Olive oil and the digestive system
As soon as we eat olive oil it has a number of effects all the way along the digestive system. As far back as in ancient times it was recommended for assorted digestive disorders, and its beneficial properties are now being corroborated by epidemiological studies and a wealth of scientific data.
Olive oil and the stomach
When olive oil reaches the stomach it does not reduce the tonus of the muscular ring or sphincter at the base of the oesophagus. Because of this, it reduces the risk of the flow or reflux of food and gastric juice up from the stomach to the oesophagus.
Olive oil also partially inhibits gastric motility. As a result, the gastric content of the stomach is released more slowly and gradually into the duodenum, giving a greater sensation of “fullness”, and favouring the digestion and absorption of nutrients in the intestine.
Olive oil and the hepato-biliary system (Liver, Gallbladder, Bile Ducts, and Bile)

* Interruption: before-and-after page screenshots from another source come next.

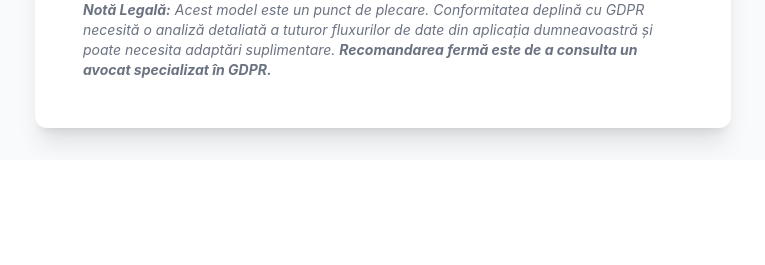
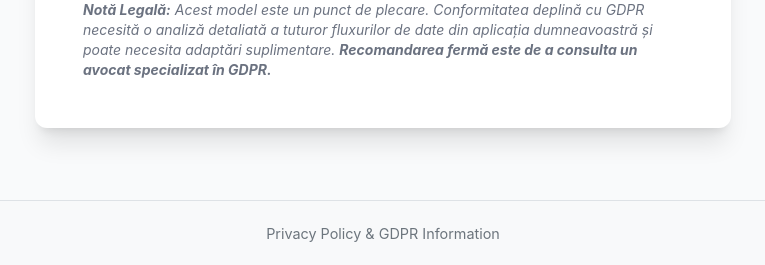
Before and after one commit to mihail-pop/airsense, a Django app: page /gdpr/ in a window 1280 px wide. Shown: the part 3653-3918 px from the top of the page, without its empty margins (257-1022 px from the left). Before the commit the page ends 3804 px from the top, so only its background shows below. Run offline with Django 5.2, Linux system fonts and the light colour scheme; some libraries are stand-ins or nearby versions.

Commit message:
Add footer with privacy policy link

```diff
--- a/core/static/core/css/home.css
+++ b/core/static/core/css/home.css
@@ -504,4 +504,24 @@ main {
     max-width: 800px;
     margin: 0 auto;
     padding: 0 20px;
+    min-height: calc(100vh - 140px);
 }
+
+.site-footer {
+    background: #f8f9fa;
+    border-top: 1px solid #dee2e6;
+    padding: 20px 0;
+    margin-top: 40px;
+    text-align: center;
+}
+
+.footer-content a {
+    color: #6c757d;
+    text-decoration: none;
+    font-size: 0.9em;
+}
+
+.footer-content a:hover {
+    color: #007bff;
+    text-decoration: underline;
+}
--- a/core/templates/base.html
+++ b/core/templates/base.html
@@ -26,6 +26,12 @@
         {% block content %}{% endblock %}
     </main>
 
+    <footer class="site-footer">
+        <div class="footer-content">
+            <a href="/gdpr/" target="_blank">Privacy Policy & GDPR Information</a>
+        </div>
+    </footer>
+
     {% block extra_js %}{% endblock %}
 </body>
 </html>
--- a/core/templates/profile.html
+++ b/core/templates/profile.html
@@ -131,5 +131,7 @@
             <button type="submit" name="action" value="delete_data" onclick="return confirm('Are you sure you want to delete all your AI interaction history? This cannot be undone.')" style="background: #ffc107; color: #000;">Delete AI Data</button>
             <button type="submit" name="action" value="delete" onclick="return confirm('Are you sure you want to delete your account? This cannot be undone.')" style="background: #dc3545;">Delete Account</button>
         </form>
+
+
     </div>
 {% endblock %}
```
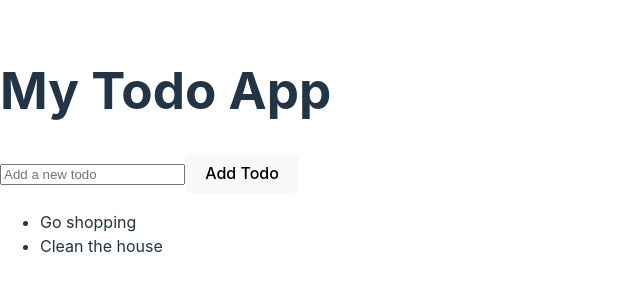
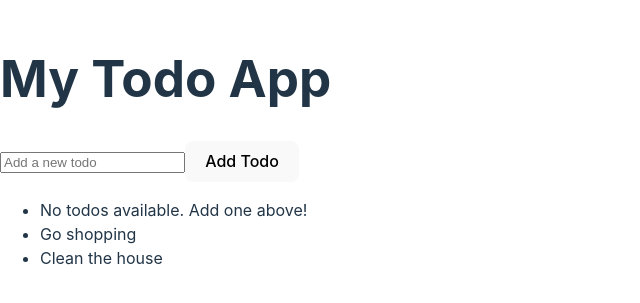
Before and after one commit to ImsirovicAjdin/01_projects-02_ts_react_vite_todo_app_from_scratch, a React (Vite) app: page / in a window 1280 px wide. Shown: the part 249-552 px from the top of the page, without its empty margins (0-640 px from the left). Built offline with nearby package versions, Linux system fonts and the light colour scheme.

Commit message:
005a, Add conditional check for no todos 005b, Message the user when no todos exist

```diff
--- a/src/App.tsx
+++ b/src/App.tsx
@@ -30,12 +30,16 @@ const App: React.FC = () => {
         Add Todo
       </button>
       <ul>
-        {todos.map(
-          (
-            todo,
-            index // (004f)
-          ) => (
-            <li key={index}>{todo}</li> // (004g)
+        {todos.length === 0 ? ( // (005a)
+          <li>No todos available. Add one above!</li> // (005b)
+        ) : (
+          todos.map(
+            (
+              todo,
+              index // (004f)
+            ) => (
+              <li key={index}>{todo}</li> // (004g)
+            )
           )
         )}
         <li>Go shopping</li>
```
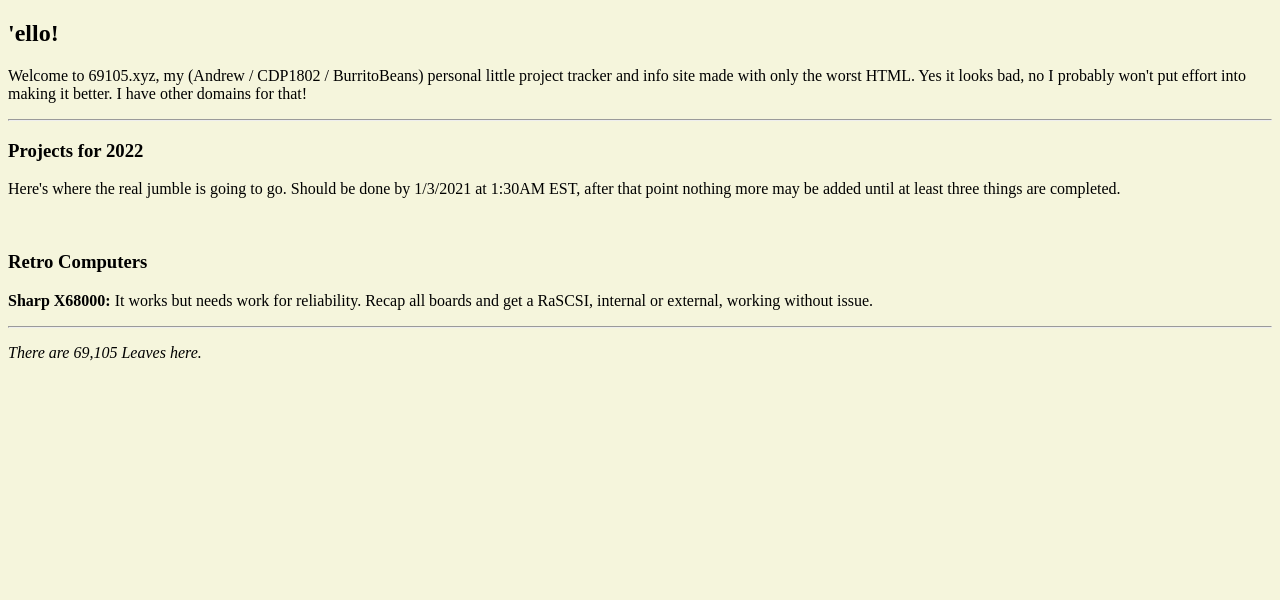
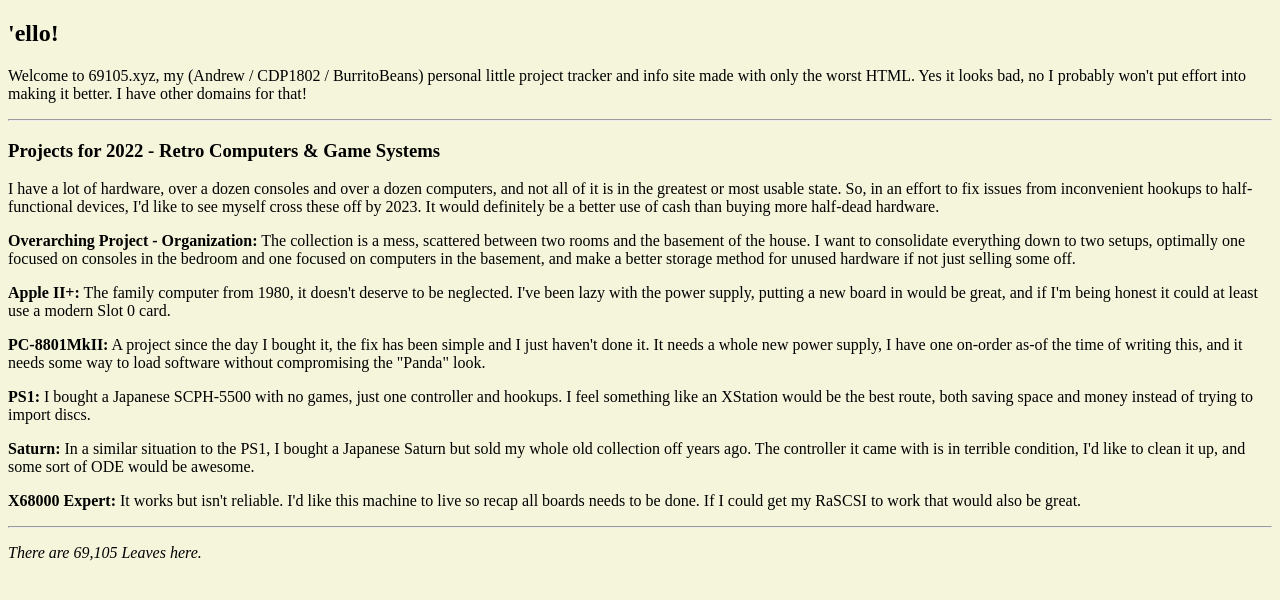
Before and after one commit to Terwilliger69105/69105.xyz, a plain HTML site: page index.html in a window 1280 px wide. Drawn offline with Linux system fonts and the light colour scheme.

Commit message:
Update index.html

```diff
--- a/index.html
+++ b/index.html
@@ -13,13 +13,15 @@
   </article>
   <hr>
   <article>
-    <h3>Projects for 2022</h3>
-    <p>Here's where the real jumble is going to go. Should be done by 1/3/2021 at 1:30AM EST, after that point nothing more may be added until at least three things are completed.</p>
-    <br>
-    <h3>Retro Computers</h3>
-    <p><b>Sharp X68000:</b> It works but needs work for reliability. Recap all boards and get a RaSCSI, internal or external, working without issue.</p?
+    <h3>Projects for 2022 - Retro Computers & Game Systems</h3>
+    <p>I have a lot of hardware, over a dozen consoles and over a dozen computers, and not all of it is in the greatest or most usable state. So, in an effort to fix issues from inconvenient hookups to half-functional devices, I'd like to see myself cross these off by 2023. It would definitely be a better use of cash than buying more half-dead hardware.</p>
+    <p><b>Overarching Project - Organization:</b> The collection is a mess, scattered between two rooms and the basement of the house. I want to consolidate everything down to two setups, optimally one focused on consoles in the bedroom and one focused on computers in the basement, and make a better storage method for unused hardware if not just selling some off.
+    <p><b>Apple II+:</b> The family computer from 1980, it doesn't deserve to be neglected. I've been lazy with the power supply, putting a new board in would be great, and if I'm being honest it could at least use a modern Slot 0 card.</p>
+    <p><b>PC-8801MkII:</b> A project since the day I bought it, the fix has been simple and I just haven't done it. It needs a whole new power supply, I have one on-order as-of the time of writing this, and it needs some way to load software without compromising the "Panda" look.
+    <p><b>PS1:</b> I bought a Japanese SCPH-5500 with no games, just one controller and hookups. I feel something like an XStation would be the best route, both saving space and money instead of trying to import discs.</p>
+    <p><b>Saturn:</b> In a similar situation to the PS1, I bought a Japanese Saturn but sold my whole old collection off years ago. The controller it came with is in terrible condition, I'd like to clean it up, and some sort of ODE would be awesome.</p>
+    <p><b>X68000 Expert:</b> It works but isn't reliable. I'd like this machine to live so recap all boards needs to be done. If I could get my RaSCSI to work that would also be great.</p>
   </article>
-
   <hr>
 </body>
 
```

One of the effects of olive oil on the hepato-biliary system is that it is a cholagogue, ensuring optimal bile drainage and full emptying of the gall bladder. Another effect is that it is cholecystokinetic, i.e. it stimulates the contraction of the gall bladder, which is extremely helpful in the treatment and prevention of disorders of the bile ducts. It stimulates the synthesis of bile salts in the liver and it increases the amount of cholesterol excreted by the liver.
In short, owing to its beneficial effect on the muscle tone and activity of the gall bladder, olive oil stimulates the digestion of lipids, because they are emulsified by the bile, and it prevents the onset of gallstones.

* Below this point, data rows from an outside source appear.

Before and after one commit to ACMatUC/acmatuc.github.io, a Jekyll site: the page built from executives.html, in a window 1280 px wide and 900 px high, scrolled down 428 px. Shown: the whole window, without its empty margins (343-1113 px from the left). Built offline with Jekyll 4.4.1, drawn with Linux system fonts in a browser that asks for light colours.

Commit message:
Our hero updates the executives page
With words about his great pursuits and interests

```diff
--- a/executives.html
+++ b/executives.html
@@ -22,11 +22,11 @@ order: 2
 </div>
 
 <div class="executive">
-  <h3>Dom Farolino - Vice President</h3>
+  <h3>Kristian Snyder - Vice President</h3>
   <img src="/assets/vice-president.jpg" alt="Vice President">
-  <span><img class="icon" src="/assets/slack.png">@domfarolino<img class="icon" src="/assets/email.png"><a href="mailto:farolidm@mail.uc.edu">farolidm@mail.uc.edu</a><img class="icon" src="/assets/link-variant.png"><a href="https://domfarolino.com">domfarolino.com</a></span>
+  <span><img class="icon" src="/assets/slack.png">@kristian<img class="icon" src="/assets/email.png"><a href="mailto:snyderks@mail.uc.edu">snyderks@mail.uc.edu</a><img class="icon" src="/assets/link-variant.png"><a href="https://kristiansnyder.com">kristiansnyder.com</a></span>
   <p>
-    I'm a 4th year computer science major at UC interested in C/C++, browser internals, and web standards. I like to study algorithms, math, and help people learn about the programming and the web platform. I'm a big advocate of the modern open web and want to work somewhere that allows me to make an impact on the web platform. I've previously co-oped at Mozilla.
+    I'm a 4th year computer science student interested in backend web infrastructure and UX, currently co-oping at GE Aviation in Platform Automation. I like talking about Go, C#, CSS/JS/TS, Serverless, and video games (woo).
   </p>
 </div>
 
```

Olive oil and the pancreas
When consumed, olive oil produces a small amount of secretion by the pancreas, making this organ “work” little, but efficiently and enough to carry out all its digestive functions. Olive oil is recommended in diseases where pancreatic function has to be maintained, such as pancreas failure, chronic pancreatitis, cystic fibrosis, malabsorption syndromes, etc.

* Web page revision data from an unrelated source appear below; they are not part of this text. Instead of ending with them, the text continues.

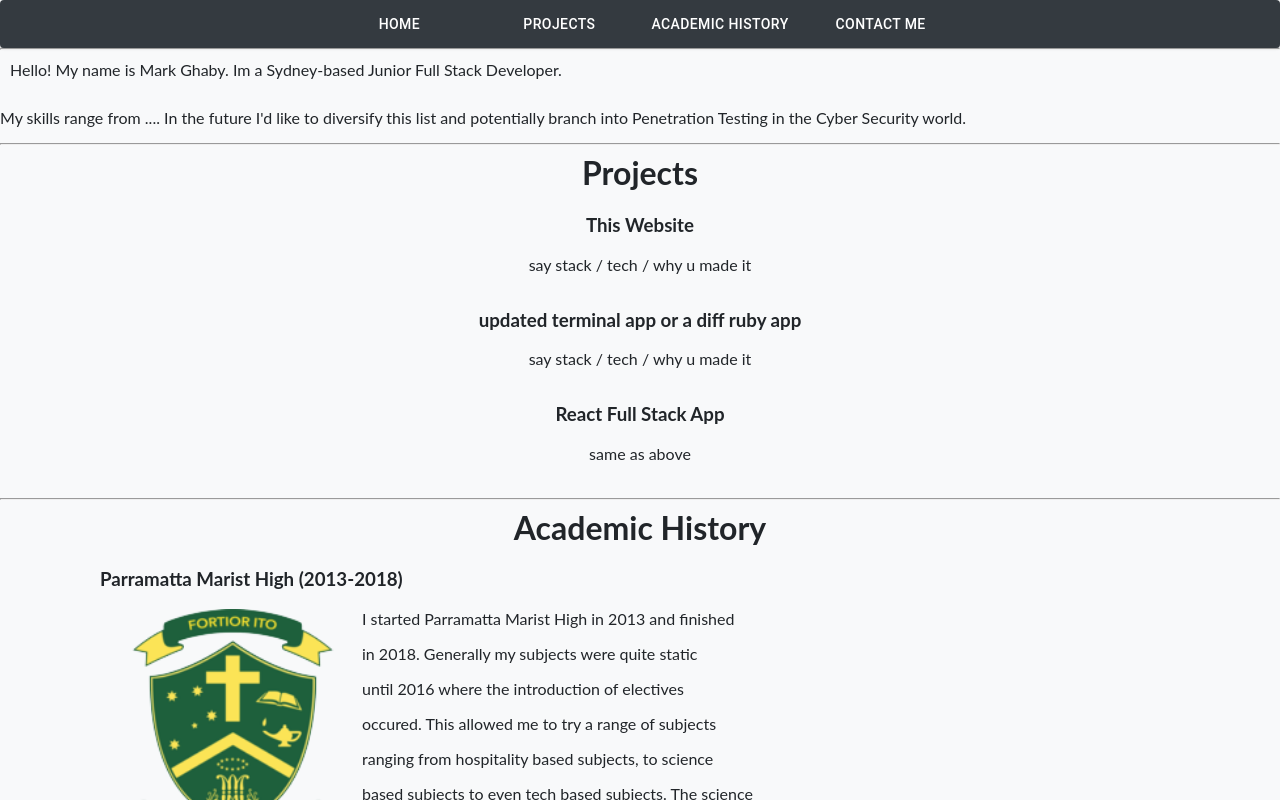
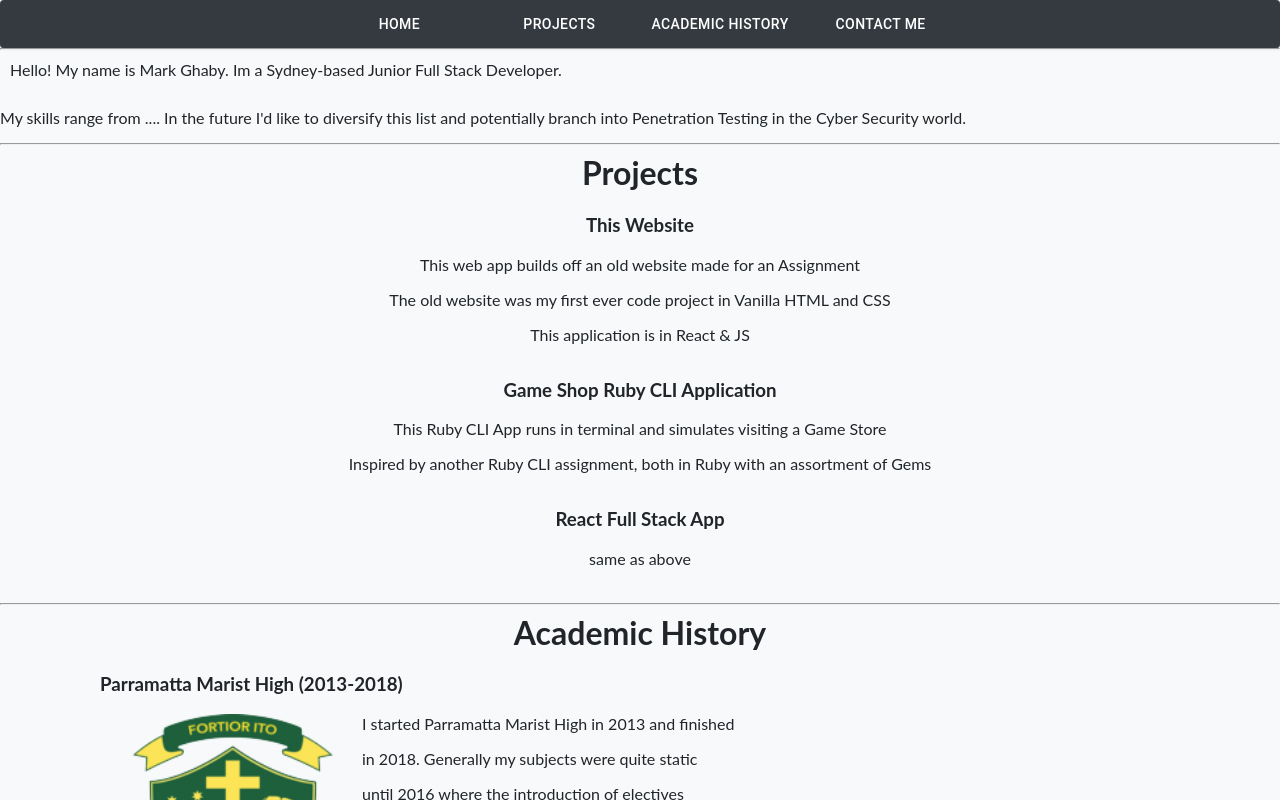
Before and after one commit to mghaby/mark-site-updated, a React (Create React App) app: page / in a window 1280 px wide. Shown: the top 800 px of the page. Built offline with nearby package versions, Linux system fonts and the light colour scheme; the HTML template or start-up script is replaced by a standard one.

Commit message:
updates to project component

```diff
--- a/src/components/Projects.js
+++ b/src/components/Projects.js
@@ -16,13 +16,18 @@ function Projects() {
 
         <div style={divCent}>
           <h3>This Website</h3>
-          <p>say stack / tech / why u made it</p>
+          <p>This web app builds off an old website made for an Assignment</p>
+          <p>The old website was my first ever code project in Vanilla HTML and CSS</p>
+          <p>This application is in React {`&`} JS </p>
+          {/* <p>https://github.com/mghaby/mark-site-updated</p> */}
           <br />
         </div>
 
         <div style={divCent}>
-          <h3>updated terminal app or a diff ruby app</h3>
-          <p>say stack / tech / why u made it</p>
+          <h3>Game Shop Ruby CLI Application</h3>
+          <p>This Ruby CLI App runs in terminal and simulates visiting a Game Store</p>
+          <p>Inspired by another Ruby CLI assignment, both in Ruby with an assortment of Gems</p>
+          {/* <p>https://github.com/mghaby/game_shop</p> */}
           <br />
         </div>
 
```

Olive oil and the intestines
Owing to the sitosterol it contains, olive oil partially prevents cholesterol absorption by the small intestine. It also stimulates the absorption of various nutrients (calcium, iron, magnesium, etc.).
Olive oil, therefore, is a fat that is digested and absorbed really well. It has choice properties and a mild laxative effect that helps to combat constipation and bad breath.
Once you swallow your food, your body takes over by secreting acids and other compounds that help break down the food and transports the nutrients it contains throughout your body. Olive oil encourages the production of peptides, which support healthy digestion and aid in nutrient absorption. Regular consumption of olive oil will keep your gut working efficiently by taking what it needs for good health and eliminating the rest in your waste.
Your pancreas is often an overlooked part of the digestive system, but it is essential for hormone production and for producing enzymes the small intestine needs to digest your food. Olive oil is particularly beneficial to your pancreas because it only requires your pancreas to produce a small amount of digestive enzymes, which means that it is working less. This benefits your pancreas by keeping it strong and healthy.
Your large and small intestines are essential for digesting your food and getting the nutrients throughout your body. Eating olive oil in place of less healthy oils can improve the efficiency of your intestines. Olive oil also encourages your intestines to absorb more of the vitamins and minerals from the foods you eat, which makes it beneficial for individuals suffering from digestive disorders.